* [AIM OF THE EXERCISE] Write out the entries verbatim and leave the images out of the copy.

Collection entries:

———

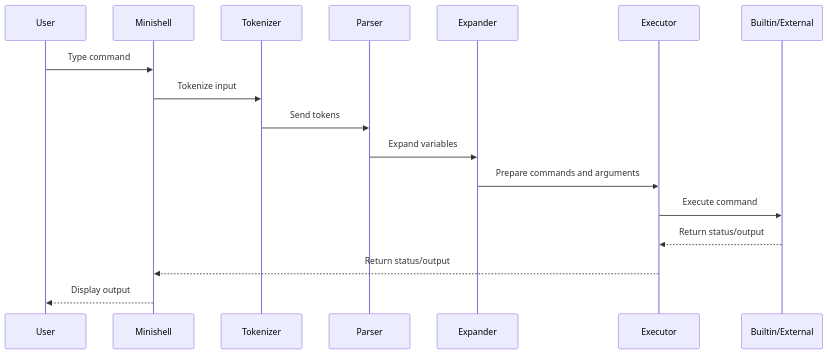
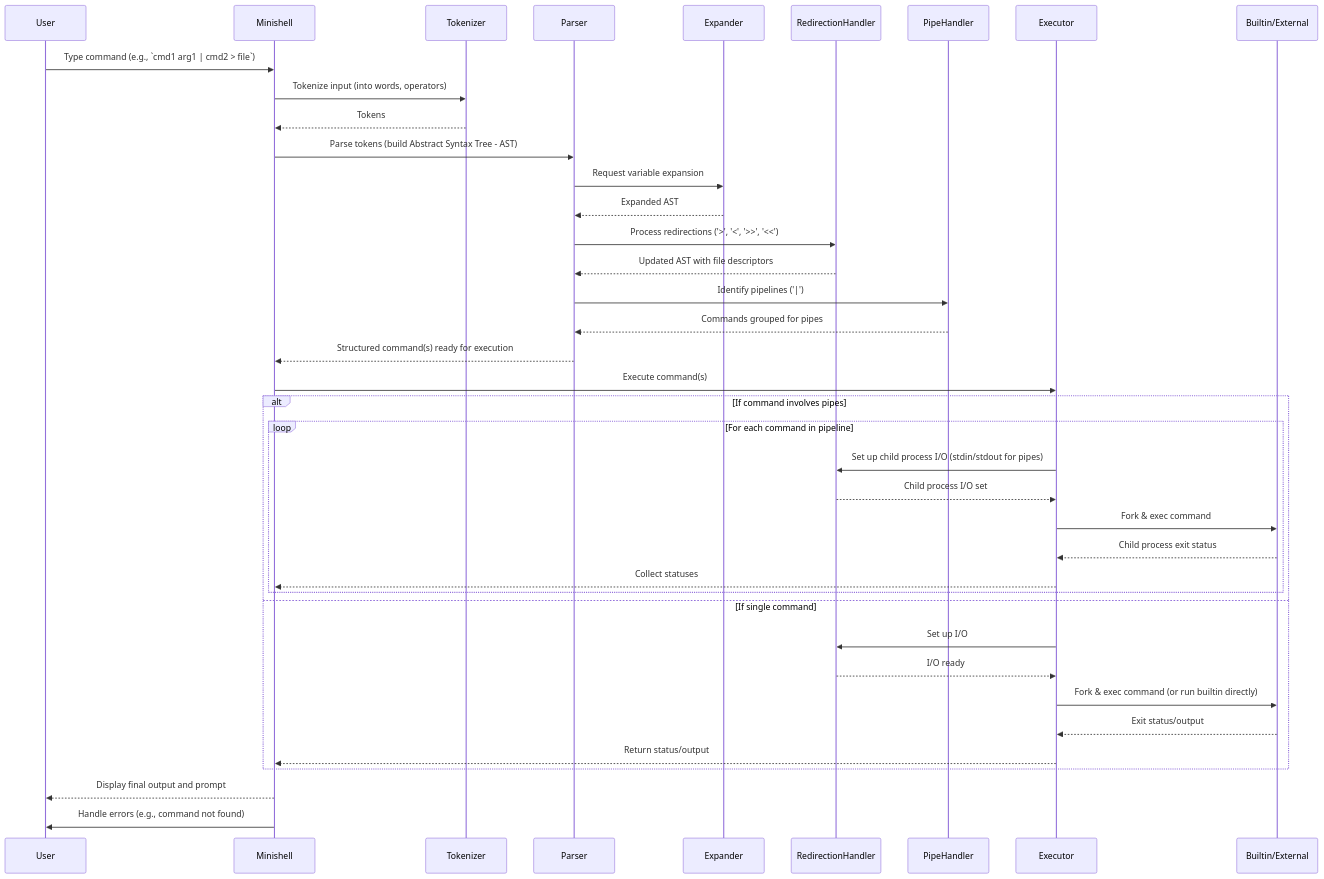
One commit to Oalananz/Minishell-42 changed the diagram in README.md. Above: the diagram before and after it, drawn with Mermaid. The commit also changed other lines of this file, not shown here.

````diff
--- a/README.md
+++ b/README.md
@@ -130,20 +129,44 @@
 ```mermaid
 sequenceDiagram
     participant User
     participant Minishell
     participant Tokenizer
     participant Parser
     participant Expander
+    participant RedirectionHandler
+    participant PipeHandler
     participant Executor
     participant Builtin/External
 
-    User->>Minishell: Type command
-    Minishell->>Tokenizer: Tokenize input
-    Tokenizer->>Parser: Send tokens
-    Parser->>Expander: Expand variables
-    Expander->>Executor: Prepare commands and arguments
-    Executor->>Builtin/External: Execute command
-    Builtin/External-->>Executor: Return status/output
-    Executor-->>Minishell: Return status/output
-    Minishell-->>User: Display output
+    User->>Minishell: Type command (e.g., `cmd1 arg1 | cmd2 > file`)
+    Minishell->>Tokenizer: Tokenize input (into words, operators)
+    Tokenizer-->>Minishell: Tokens
+    Minishell->>Parser: Parse tokens (build Abstract Syntax Tree - AST)
+    Parser->>Expander: Request variable expansion
+    Expander-->>Parser: Expanded AST
+    Parser->>RedirectionHandler: Process redirections ('>', '<', '>>', '<<')
+    RedirectionHandler-->>Parser: Updated AST with file descriptors
+    Parser->>PipeHandler: Identify pipelines ('|')
+    PipeHandler-->>Parser: Commands grouped for pipes
+    Parser-->>Minishell: Structured command(s) ready for execution
+    Minishell->>Executor: Execute command(s)
+    
+    alt If command involves pipes
+        loop For each command in pipeline
+            Executor->>RedirectionHandler: Set up child process I/O (stdin/stdout for pipes)
+            RedirectionHandler-->>Executor: Child process I/O set
+            Executor->>Builtin/External: Fork & exec command
+            Builtin/External-->>Executor: Child process exit status
+            Executor-->>Minishell: Collect statuses
+        end
+    else If single command
+        Executor->>RedirectionHandler: Set up I/O
+        RedirectionHandler-->>Executor: I/O ready
+        Executor->>Builtin/External: Fork & exec command (or run builtin directly)
+        Builtin/External-->>Executor: Exit status/output
+        Executor-->>Minishell: Return status/output
+    end
+    
+    Minishell-->>User: Display final output and prompt
+    Minishell->>User: Handle errors (e.g., command not found)
 ```
````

———

* [ANSWER TO THIS TASK]
One commit to Oalananz/Minishell-42 changed the diagram in README.md. Above: the diagram before and after it, drawn with Mermaid. The commit also changed other lines of this file, not shown here.

````diff
--- a/README.md
+++ b/README.md
@@ -130,20 +129,44 @@
 ```mermaid
 sequenceDiagram
     participant User
     participant Minishell
     participant Tokenizer
     participant Parser
     participant Expander
+    participant RedirectionHandler
+    participant PipeHandler
     participant Executor
     participant Builtin/External
 
-    User->>Minishell: Type command
-    Minishell->>Tokenizer: Tokenize input
-    Tokenizer->>Parser: Send tokens
-    Parser->>Expander: Expand variables
-    Expander->>Executor: Prepare commands and arguments
-    Executor->>Builtin/External: Execute command
-    Builtin/External-->>Executor: Return status/output
-    Executor-->>Minishell: Return status/output
-    Minishell-->>User: Display output
+    User->>Minishell: Type command (e.g., `cmd1 arg1 | cmd2 > file`)
+    Minishell->>Tokenizer: Tokenize input (into words, operators)
+    Tokenizer-->>Minishell: Tokens
+    Minishell->>Parser: Parse tokens (build Abstract Syntax Tree - AST)
+    Parser->>Expander: Request variable expansion
+    Expander-->>Parser: Expanded AST
+    Parser->>RedirectionHandler: Process redirections ('>', '<', '>>', '<<')
+    RedirectionHandler-->>Parser: Updated AST with file descriptors
+    Parser->>PipeHandler: Identify pipelines ('|')
+    PipeHandler-->>Parser: Commands grouped for pipes
+    Parser-->>Minishell: Structured command(s) ready for execution
+    Minishell->>Executor: Execute command(s)
+    
+    alt If command involves pipes
+        loop For each command in pipeline
+            Executor->>RedirectionHandler: Set up child process I/O (stdin/stdout for pipes)
+            RedirectionHandler-->>Executor: Child process I/O set
+            Executor->>Builtin/External: Fork & exec command
+            Builtin/External-->>Executor: Child process exit status
+            Executor-->>Minishell: Collect statuses
+        end
+    else If single command
+        Executor->>RedirectionHandler: Set up I/O
+        RedirectionHandler-->>Executor: I/O ready
+        Executor->>Builtin/External: Fork & exec command (or run builtin directly)
+        Builtin/External-->>Executor: Exit status/output
+        Executor-->>Minishell: Return status/output
+    end
+    
+    Minishell-->>User: Display final output and prompt
+    Minishell->>User: Handle errors (e.g., command not found)
 ```
````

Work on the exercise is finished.